INFORMATION SUPPLIED »
.....

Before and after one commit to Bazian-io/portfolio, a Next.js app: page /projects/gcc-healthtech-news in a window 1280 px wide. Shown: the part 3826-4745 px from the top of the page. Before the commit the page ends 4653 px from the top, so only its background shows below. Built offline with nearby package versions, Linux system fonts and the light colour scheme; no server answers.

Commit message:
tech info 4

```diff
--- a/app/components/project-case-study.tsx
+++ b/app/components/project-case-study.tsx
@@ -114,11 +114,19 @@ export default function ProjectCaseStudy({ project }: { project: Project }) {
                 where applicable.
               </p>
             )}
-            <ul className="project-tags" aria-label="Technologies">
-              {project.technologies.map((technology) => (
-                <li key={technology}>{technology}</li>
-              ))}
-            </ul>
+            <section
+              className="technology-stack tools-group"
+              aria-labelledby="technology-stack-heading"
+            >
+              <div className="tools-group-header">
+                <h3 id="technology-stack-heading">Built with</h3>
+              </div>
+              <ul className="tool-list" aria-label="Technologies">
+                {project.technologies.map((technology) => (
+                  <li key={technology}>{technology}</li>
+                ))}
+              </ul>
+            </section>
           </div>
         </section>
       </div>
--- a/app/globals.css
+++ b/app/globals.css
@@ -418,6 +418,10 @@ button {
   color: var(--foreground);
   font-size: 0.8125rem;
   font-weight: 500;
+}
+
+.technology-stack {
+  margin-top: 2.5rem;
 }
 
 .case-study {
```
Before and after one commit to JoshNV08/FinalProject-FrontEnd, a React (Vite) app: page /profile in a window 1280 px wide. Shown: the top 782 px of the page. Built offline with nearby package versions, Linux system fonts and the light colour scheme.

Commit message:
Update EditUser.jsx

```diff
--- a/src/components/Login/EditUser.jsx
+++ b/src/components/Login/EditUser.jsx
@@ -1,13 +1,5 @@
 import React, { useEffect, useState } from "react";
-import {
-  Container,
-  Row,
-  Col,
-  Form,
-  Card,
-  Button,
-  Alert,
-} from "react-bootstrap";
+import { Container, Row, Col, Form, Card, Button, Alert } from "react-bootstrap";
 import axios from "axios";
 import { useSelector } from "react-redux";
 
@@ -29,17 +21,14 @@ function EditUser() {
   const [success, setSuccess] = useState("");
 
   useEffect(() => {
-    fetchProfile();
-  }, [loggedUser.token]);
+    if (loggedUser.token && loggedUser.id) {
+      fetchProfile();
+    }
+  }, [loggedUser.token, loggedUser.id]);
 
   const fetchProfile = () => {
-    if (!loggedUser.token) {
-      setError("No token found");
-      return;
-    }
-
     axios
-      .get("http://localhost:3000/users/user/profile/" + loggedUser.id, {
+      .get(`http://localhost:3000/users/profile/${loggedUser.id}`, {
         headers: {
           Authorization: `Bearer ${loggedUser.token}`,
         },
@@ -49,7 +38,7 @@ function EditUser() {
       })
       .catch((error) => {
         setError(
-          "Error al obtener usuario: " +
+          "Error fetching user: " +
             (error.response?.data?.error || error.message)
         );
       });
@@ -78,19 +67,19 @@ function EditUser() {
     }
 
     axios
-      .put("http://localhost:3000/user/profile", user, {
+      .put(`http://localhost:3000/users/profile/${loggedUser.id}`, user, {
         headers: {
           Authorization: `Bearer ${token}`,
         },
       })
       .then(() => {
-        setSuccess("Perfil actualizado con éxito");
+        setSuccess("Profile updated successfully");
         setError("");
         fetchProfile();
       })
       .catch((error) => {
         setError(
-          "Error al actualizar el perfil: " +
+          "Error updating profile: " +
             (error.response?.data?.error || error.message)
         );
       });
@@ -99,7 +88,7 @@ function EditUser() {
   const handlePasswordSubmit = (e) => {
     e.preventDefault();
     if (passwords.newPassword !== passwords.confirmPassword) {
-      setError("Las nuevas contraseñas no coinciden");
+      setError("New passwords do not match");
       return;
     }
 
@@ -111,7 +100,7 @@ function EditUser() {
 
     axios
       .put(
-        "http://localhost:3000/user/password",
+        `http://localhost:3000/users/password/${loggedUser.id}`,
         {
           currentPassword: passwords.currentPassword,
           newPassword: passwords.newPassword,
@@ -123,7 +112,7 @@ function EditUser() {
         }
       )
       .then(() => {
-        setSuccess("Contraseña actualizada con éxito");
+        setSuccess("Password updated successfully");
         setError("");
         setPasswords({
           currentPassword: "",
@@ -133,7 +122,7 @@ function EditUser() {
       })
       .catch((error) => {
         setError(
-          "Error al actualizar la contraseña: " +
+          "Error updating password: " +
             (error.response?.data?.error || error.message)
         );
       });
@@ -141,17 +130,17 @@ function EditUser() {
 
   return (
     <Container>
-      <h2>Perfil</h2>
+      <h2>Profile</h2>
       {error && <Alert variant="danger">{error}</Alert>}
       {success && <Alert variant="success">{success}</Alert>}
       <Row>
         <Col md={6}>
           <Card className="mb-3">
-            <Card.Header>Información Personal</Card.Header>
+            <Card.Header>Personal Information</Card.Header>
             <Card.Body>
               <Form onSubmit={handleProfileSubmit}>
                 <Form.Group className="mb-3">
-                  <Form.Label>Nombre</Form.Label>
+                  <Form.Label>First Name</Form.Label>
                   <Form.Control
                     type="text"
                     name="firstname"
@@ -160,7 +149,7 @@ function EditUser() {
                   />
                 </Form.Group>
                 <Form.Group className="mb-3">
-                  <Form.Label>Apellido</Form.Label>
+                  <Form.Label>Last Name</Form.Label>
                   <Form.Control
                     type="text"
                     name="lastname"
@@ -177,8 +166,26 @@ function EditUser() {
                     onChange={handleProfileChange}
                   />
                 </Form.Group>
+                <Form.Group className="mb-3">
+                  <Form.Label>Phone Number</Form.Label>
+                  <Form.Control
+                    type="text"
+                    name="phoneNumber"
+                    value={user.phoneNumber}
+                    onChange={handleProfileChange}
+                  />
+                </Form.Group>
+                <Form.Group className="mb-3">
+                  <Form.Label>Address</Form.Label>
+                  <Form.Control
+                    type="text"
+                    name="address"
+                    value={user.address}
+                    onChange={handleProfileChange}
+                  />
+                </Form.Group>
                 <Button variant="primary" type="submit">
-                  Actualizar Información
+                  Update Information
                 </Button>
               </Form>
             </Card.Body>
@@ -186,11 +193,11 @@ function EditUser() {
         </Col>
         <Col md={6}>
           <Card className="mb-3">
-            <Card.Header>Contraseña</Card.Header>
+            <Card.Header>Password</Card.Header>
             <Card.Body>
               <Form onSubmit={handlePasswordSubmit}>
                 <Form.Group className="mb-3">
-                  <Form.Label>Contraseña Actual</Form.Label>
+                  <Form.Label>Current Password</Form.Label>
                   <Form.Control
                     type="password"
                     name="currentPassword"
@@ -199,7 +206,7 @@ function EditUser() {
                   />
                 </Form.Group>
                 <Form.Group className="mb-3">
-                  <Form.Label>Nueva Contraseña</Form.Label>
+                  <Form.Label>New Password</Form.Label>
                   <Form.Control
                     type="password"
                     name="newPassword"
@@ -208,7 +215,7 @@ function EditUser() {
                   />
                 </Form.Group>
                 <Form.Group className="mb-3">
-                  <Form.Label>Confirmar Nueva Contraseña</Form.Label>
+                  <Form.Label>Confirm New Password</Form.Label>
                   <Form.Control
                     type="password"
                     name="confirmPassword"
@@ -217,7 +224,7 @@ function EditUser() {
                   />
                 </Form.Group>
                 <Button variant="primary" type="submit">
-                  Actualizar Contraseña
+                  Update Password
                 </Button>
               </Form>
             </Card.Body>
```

.....

EXERCISE OBJECTIVE » Set down the data once more, word for word.

OUTPUT OF THE EXERCISE »
Before and after one commit to Bazian-io/portfolio, a Next.js app: page /projects/gcc-healthtech-news in a window 1280 px wide. Shown: the part 3826-4745 px from the top of the page. Before the commit the page ends 4653 px from the top, so only its background shows below. Built offline with nearby package versions, Linux system fonts and the light colour scheme; no server answers.

Commit message:
tech info 4

```diff
--- a/app/components/project-case-study.tsx
+++ b/app/components/project-case-study.tsx
@@ -114,11 +114,19 @@ export default function ProjectCaseStudy({ project }: { project: Project }) {
                 where applicable.
               </p>
             )}
-            <ul className="project-tags" aria-label="Technologies">
-              {project.technologies.map((technology) => (
-                <li key={technology}>{technology}</li>
-              ))}
-            </ul>
+            <section
+              className="technology-stack tools-group"
+              aria-labelledby="technology-stack-heading"
+            >
+              <div className="tools-group-header">
+                <h3 id="technology-stack-heading">Built with</h3>
+              </div>
+              <ul className="tool-list" aria-label="Technologies">
+                {project.technologies.map((technology) => (
+                  <li key={technology}>{technology}</li>
+                ))}
+              </ul>
+            </section>
           </div>
         </section>
       </div>
--- a/app/globals.css
+++ b/app/globals.css
@@ -418,6 +418,10 @@ button {
   color: var(--foreground);
   font-size: 0.8125rem;
   font-weight: 500;
+}
+
+.technology-stack {
+  margin-top: 2.5rem;
 }
 
 .case-study {
```
Before and after one commit to JoshNV08/FinalProject-FrontEnd, a React (Vite) app: page /profile in a window 1280 px wide. Shown: the top 782 px of the page. Built offline with nearby package versions, Linux system fonts and the light colour scheme.

Commit message:
Update EditUser.jsx

```diff
--- a/src/components/Login/EditUser.jsx
+++ b/src/components/Login/EditUser.jsx
@@ -1,13 +1,5 @@
 import React, { useEffect, useState } from "react";
-import {
-  Container,
-  Row,
-  Col,
-  Form,
-  Card,
-  Button,
-  Alert,
-} from "react-bootstrap";
+import { Container, Row, Col, Form, Card, Button, Alert } from "react-bootstrap";
 import axios from "axios";
 import { useSelector } from "react-redux";
 
@@ -29,17 +21,14 @@ function EditUser() {
   const [success, setSuccess] = useState("");
 
   useEffect(() => {
-    fetchProfile();
-  }, [loggedUser.token]);
+    if (loggedUser.token && loggedUser.id) {
+      fetchProfile();
+    }
+  }, [loggedUser.token, loggedUser.id]);
 
   const fetchProfile = () => {
-    if (!loggedUser.token) {
-      setError("No token found");
-      return;
-    }
-
     axios
-      .get("http://localhost:3000/users/user/profile/" + loggedUser.id, {
+      .get(`http://localhost:3000/users/profile/${loggedUser.id}`, {
         headers: {
           Authorization: `Bearer ${loggedUser.token}`,
         },
@@ -49,7 +38,7 @@ function EditUser() {
       })
       .catch((error) => {
         setError(
-          "Error al obtener usuario: " +
+          "Error fetching user: " +
             (error.response?.data?.error || error.message)
         );
       });
@@ -78,19 +67,19 @@ function EditUser() {
     }
 
     axios
-      .put("http://localhost:3000/user/profile", user, {
+      .put(`http://localhost:3000/users/profile/${loggedUser.id}`, user, {
         headers: {
           Authorization: `Bearer ${token}`,
         },
       })
       .then(() => {
-        setSuccess("Perfil actualizado con éxito");
+        setSuccess("Profile updated successfully");
         setError("");
         fetchProfile();
       })
       .catch((error) => {
         setError(
-          "Error al actualizar el perfil: " +
+          "Error updating profile: " +
             (error.response?.data?.error || error.message)
         );
       });
@@ -99,7 +88,7 @@ function EditUser() {
   const handlePasswordSubmit = (e) => {
     e.preventDefault();
     if (passwords.newPassword !== passwords.confirmPassword) {
-      setError("Las nuevas contraseñas no coinciden");
+      setError("New passwords do not match");
       return;
     }
 
@@ -111,7 +100,7 @@ function EditUser() {
 
     axios
       .put(
-        "http://localhost:3000/user/password",
+        `http://localhost:3000/users/password/${loggedUser.id}`,
         {
           currentPassword: passwords.currentPassword,
           newPassword: passwords.newPassword,
@@ -123,7 +112,7 @@ function EditUser() {
         }
       )
       .then(() => {
-        setSuccess("Contraseña actualizada con éxito");
+        setSuccess("Password updated successfully");
         setError("");
         setPasswords({
           currentPassword: "",
@@ -133,7 +122,7 @@ function EditUser() {
       })
       .catch((error) => {
         setError(
-          "Error al actualizar la contraseña: " +
+          "Error updating password: " +
             (error.response?.data?.error || error.message)
         );
       });
@@ -141,17 +130,17 @@ function EditUser() {
 
   return (
     <Container>
-      <h2>Perfil</h2>
+      <h2>Profile</h2>
       {error && <Alert variant="danger">{error}</Alert>}
       {success && <Alert variant="success">{success}</Alert>}
       <Row>
         <Col md={6}>
           <Card className="mb-3">
-            <Card.Header>Información Personal</Card.Header>
+            <Card.Header>Personal Information</Card.Header>
             <Card.Body>
               <Form onSubmit={handleProfileSubmit}>
                 <Form.Group className="mb-3">
-                  <Form.Label>Nombre</Form.Label>
+                  <Form.Label>First Name</Form.Label>
                   <Form.Control
                     type="text"
                     name="firstname"
@@ -160,7 +149,7 @@ function EditUser() {
                   />
                 </Form.Group>
                 <Form.Group className="mb-3">
-                  <Form.Label>Apellido</Form.Label>
+                  <Form.Label>Last Name</Form.Label>
                   <Form.Control
                     type="text"
                     name="lastname"
@@ -177,8 +166,26 @@ function EditUser() {
                     onChange={handleProfileChange}
                   />
                 </Form.Group>
+                <Form.Group className="mb-3">
+                  <Form.Label>Phone Number</Form.Label>
+                  <Form.Control
+                    type="text"
+                    name="phoneNumber"
+                    value={user.phoneNumber}
+                    onChange={handleProfileChange}
+                  />
+                </Form.Group>
+                <Form.Group className="mb-3">
+                  <Form.Label>Address</Form.Label>
+                  <Form.Control
+                    type="text"
+                    name="address"
+                    value={user.address}
+                    onChange={handleProfileChange}
+                  />
+                </Form.Group>
                 <Button variant="primary" type="submit">
-                  Actualizar Información
+                  Update Information
                 </Button>
               </Form>
             </Card.Body>
@@ -186,11 +193,11 @@ function EditUser() {
         </Col>
         <Col md={6}>
           <Card className="mb-3">
-            <Card.Header>Contraseña</Card.Header>
+            <Card.Header>Password</Card.Header>
             <Card.Body>
               <Form onSubmit={handlePasswordSubmit}>
                 <Form.Group className="mb-3">
-                  <Form.Label>Contraseña Actual</Form.Label>
+                  <Form.Label>Current Password</Form.Label>
                   <Form.Control
                     type="password"
                     name="currentPassword"
@@ -199,7 +206,7 @@ function EditUser() {
                   />
                 </Form.Group>
                 <Form.Group className="mb-3">
-                  <Form.Label>Nueva Contraseña</Form.Label>
+                  <Form.Label>New Password</Form.Label>
                   <Form.Control
                     type="password"
                     name="newPassword"
@@ -208,7 +215,7 @@ function EditUser() {
                   />
                 </Form.Group>
                 <Form.Group className="mb-3">
-                  <Form.Label>Confirmar Nueva Contraseña</Form.Label>
+                  <Form.Label>Confirm New Password</Form.Label>
                   <Form.Control
                     type="password"
                     name="confirmPassword"
@@ -217,7 +224,7 @@ function EditUser() {
                   />
                 </Form.Group>
                 <Button variant="primary" type="submit">
-                  Actualizar Contraseña
+                  Update Password
                 </Button>
               </Form>
             </Card.Body>
```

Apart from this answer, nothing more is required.